Last Updated: October 4, 2016 This post was written by Clive Price

Born and bred amid the coal and iron fields of wartime Derbyshire, young Kathleen Fountain played darts at the miner’s welfare. In the future she’d face much more challenging targets amid the clipped lawns and carpeted corridors of Westminster.

Kathleen came from the village of Calow. When she later became a peer of the realm, she took her title from that place.

‘It was the next logical step…In 1976 I was accepted as a minister’

Brought up in a Methodist family, she decided to serve the Church in 1961. ‘The only way for a woman to be involved in full-time work in the Methodist Church was through the deaconess order,’ Kathleen explained.

She worked in Rochdale, where she met her future husband, research engineer Ian Richardson. She was in a celibate order, so had to resign to marry Ian. They moved to Yorkshire and had three children – all girls.

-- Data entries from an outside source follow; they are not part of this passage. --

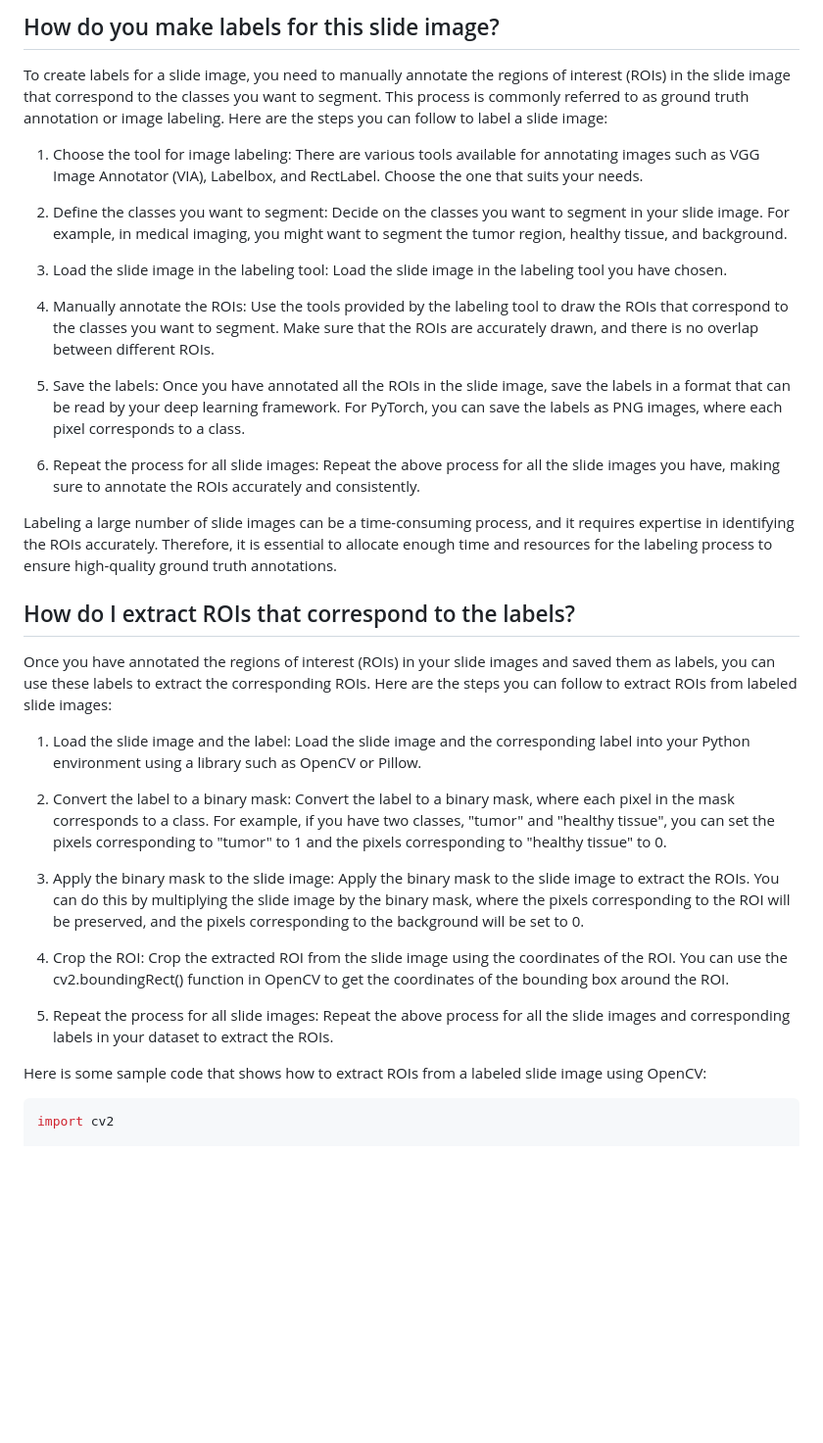
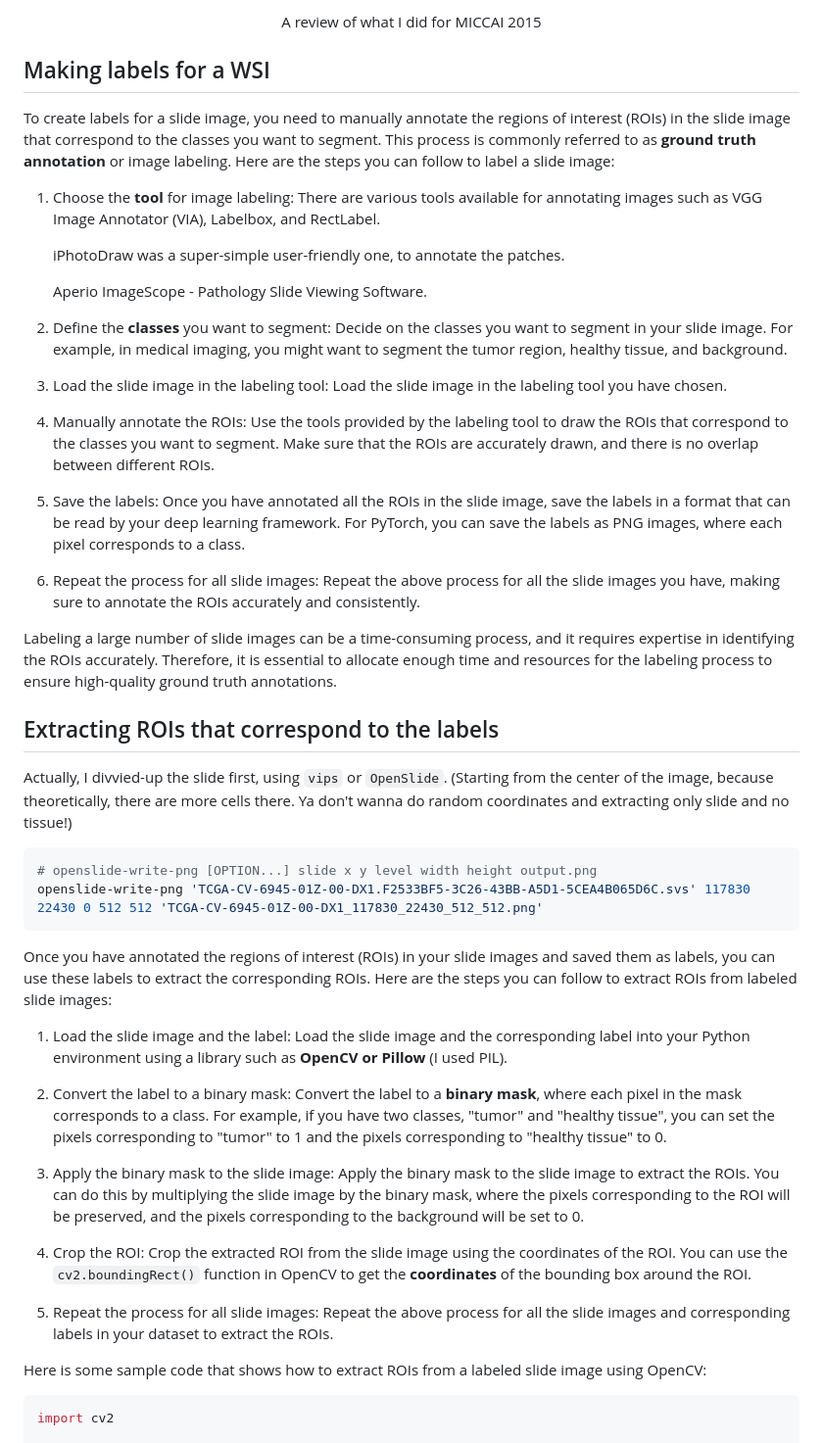
Before and after one commit to tdiprima/ML-Python-Projects, a Markdown page: docs/U-Net/labels-and-rois.md, the part around one of its changes. Shown at 98% size. GitHub-like rendering; blank space fills up the shorter version.

````diff
--- a/docs/U-Net/labels-and-rois.md
+++ b/docs/U-Net/labels-and-rois.md
@@ -1,33 +1,47 @@
-## How do you make labels for this slide image?
+<div align="center" style="color:#880000;">A review of what I did for MICCAI 2015</div>
 
-To create labels for a slide image, you need to manually annotate the regions of interest (ROIs) in the slide image that correspond to the classes you want to segment. This process is commonly referred to as ground truth annotation or image labeling. Here are the steps you can follow to label a slide image:
+## Making labels for a WSI
 
-1. Choose the tool for image labeling: There are various tools available for annotating images such as VGG Image Annotator (VIA), Labelbox, and RectLabel. Choose the one that suits your needs.
+To create labels for a slide image, you need to manually annotate the regions of interest (ROIs) in the slide image that correspond to the classes you want to segment. This process is commonly referred to as **ground truth annotation** or image labeling. Here are the steps you can follow to label a slide image:
 
-1. Define the classes you want to segment: Decide on the classes you want to segment in your slide image. For example, in medical imaging, you might want to segment the tumor region, healthy tissue, and background.
+1. Choose the **tool** for image labeling: There are various tools available for annotating images such as VGG Image Annotator (VIA), Labelbox, and RectLabel.
 
-1. Load the slide image in the labeling tool: Load the slide image in the labeling tool you have chosen.
+    iPhotoDraw was a super-simple user-friendly one, to annotate the patches.
 
-1. Manually annotate the ROIs: Use the tools provided by the labeling tool to draw the ROIs that correspond to the classes you want to segment. Make sure that the ROIs are accurately drawn, and there is no overlap between different ROIs.
+    Aperio ImageScope - Pathology Slide Viewing Software.
 
-1. Save the labels: Once you have annotated all the ROIs in the slide image, save the labels in a format that can be read by your deep learning framework. For PyTorch, you can save the labels as PNG images, where each pixel corresponds to a class.
+3. Define the **classes** you want to segment: Decide on the classes you want to segment in your slide image. For example, in medical imaging, you might want to segment the tumor region, healthy tissue, and background.
 
-1. Repeat the process for all slide images: Repeat the above process for all the slide images you have, making sure to annotate the ROIs accurately and consistently.
+4. Load the slide image in the labeling tool: Load the slide image in the labeling tool you have chosen.
+
+5. Manually annotate the ROIs: Use the tools provided by the labeling tool to draw the ROIs that correspond to the classes you want to segment. Make sure that the ROIs are accurately drawn, and there is no overlap between different ROIs.
+
+6. Save the labels: Once you have annotated all the ROIs in the slide image, save the labels in a format that can be read by your deep learning framework. For PyTorch, you can save the labels as PNG images, where each pixel corresponds to a class.
+
+7. Repeat the process for all slide images: Repeat the above process for all the slide images you have, making sure to annotate the ROIs accurately and consistently.
 
 Labeling a large number of slide images can be a time-consuming process, and it requires expertise in identifying the ROIs accurately. Therefore, it is essential to allocate enough time and resources for the labeling process to ensure high-quality ground truth annotations.
 
-## How do I extract ROIs that correspond to the labels?
+## Extracting ROIs that correspond to the labels
+
+Actually, I divvied-up the slide first, using `vips` or `OpenSlide`.  (Starting from the center of the image, because theoretically, there are more cells there.  Ya don't wanna do random coordinates and extracting only slide and no tissue!)
+
+```sh
+# openslide-write-png [OPTION...] slide x y level width height output.png
+openslide-write-png 'TCGA-CV-6945-01Z-00-DX1.F2533BF5-3C26-43BB-A5D1-5CEA4B065D6C.svs' 117830 22430 0 512 512 'TCGA-CV-6945-01Z-00-DX1_117830_22430_512_512.png'
+```
+
 Once you have annotated the regions of interest (ROIs) in your slide images and saved them as labels, you can use these labels to extract the corresponding ROIs. Here are the steps you can follow to extract ROIs from labeled slide images:
 
-1. Load the slide image and the label: Load the slide image and the corresponding label into your Python environment using a library such as OpenCV or Pillow.
+1. Load the slide image and the label: Load the slide image and the corresponding label into your Python environment using a library such as **OpenCV or Pillow** (I used PIL).
 
-1. Convert the label to a binary mask: Convert the label to a binary mask, where each pixel in the mask corresponds to a class. For example, if you have two classes, "tumor" and "healthy tissue", you can set the pixels corresponding to "tumor" to 1 and the pixels corresponding to "healthy tissue" to 0.
+2. Convert the label to a binary mask: Convert the label to a **binary mask**, where each pixel in the mask corresponds to a class. For example, if you have two classes, "tumor" and "healthy tissue", you can set the pixels corresponding to "tumor" to 1 and the pixels corresponding to "healthy tissue" to 0.
 
-1. Apply the binary mask to the slide image: Apply the binary mask to the slide image to extract the ROIs. You can do this by multiplying the slide image by the binary mask, where the pixels corresponding to the ROI will be preserved, and the pixels corresponding to the background will be set to 0.
+3. Apply the binary mask to the slide image: Apply the binary mask to the slide image to extract the ROIs. You can do this by multiplying the slide image by the binary mask, where the pixels corresponding to the ROI will be preserved, and the pixels corresponding to the background will be set to 0.
 
-1. Crop the ROI: Crop the extracted ROI from the slide image using the coordinates of the ROI. You can use the cv2.boundingRect() function in OpenCV to get the coordinates of the bounding box around the ROI.
+4. Crop the ROI: Crop the extracted ROI from the slide image using the coordinates of the ROI. You can use the `cv2.boundingRect()` function in OpenCV to get the **coordinates** of the bounding box around the ROI.
 
-1. Repeat the process for all slide images: Repeat the above process for all the slide images and corresponding labels in your dataset to extract the ROIs.
+5. Repeat the process for all slide images: Repeat the above process for all the slide images and corresponding labels in your dataset to extract the ROIs.
 
 Here is some sample code that shows how to extract ROIs from a labeled slide image using OpenCV:
 
````
Also changed, not shown: other parts of docs/U-Net/labels-and-rois.md (+3 -1 lines).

But Kathleen felt again ‘the pull’ to the Church. She became a lay worker for a church in Hertfordshire. ‘While I was there, the Methodist ministry was opened to women,’ she remembered. ‘It was the next logical step for me. In 1976 I was accepted as a minister.’

It was nearly 20 years later when she was nominated for the lead role at Conference. Kathleen became first woman President in 1992. In 1995 she became Moderator of the Free Church Council.

‘I couldn’t have done it without them,’ Kathleen said of MMHS

Kathleen was still serving as moderator when she was given the life peerage. As she retired from church leadership, the Society found her a place in North London. ‘I couldn’t have done it without them,’ Kathleen said of MMHS.

Sadly, Ian died in 2008. Kathleen had planned to move back up north after her husband’s passing. But at 78, she’s decided to stay put.

Kathleen looks back with gratitude. ‘It’s been a fascinating life,’ she said. ‘It’s all been a gift.’ (Read the full article in the Summer 2016 edition of ‘Roof “N” Roots’)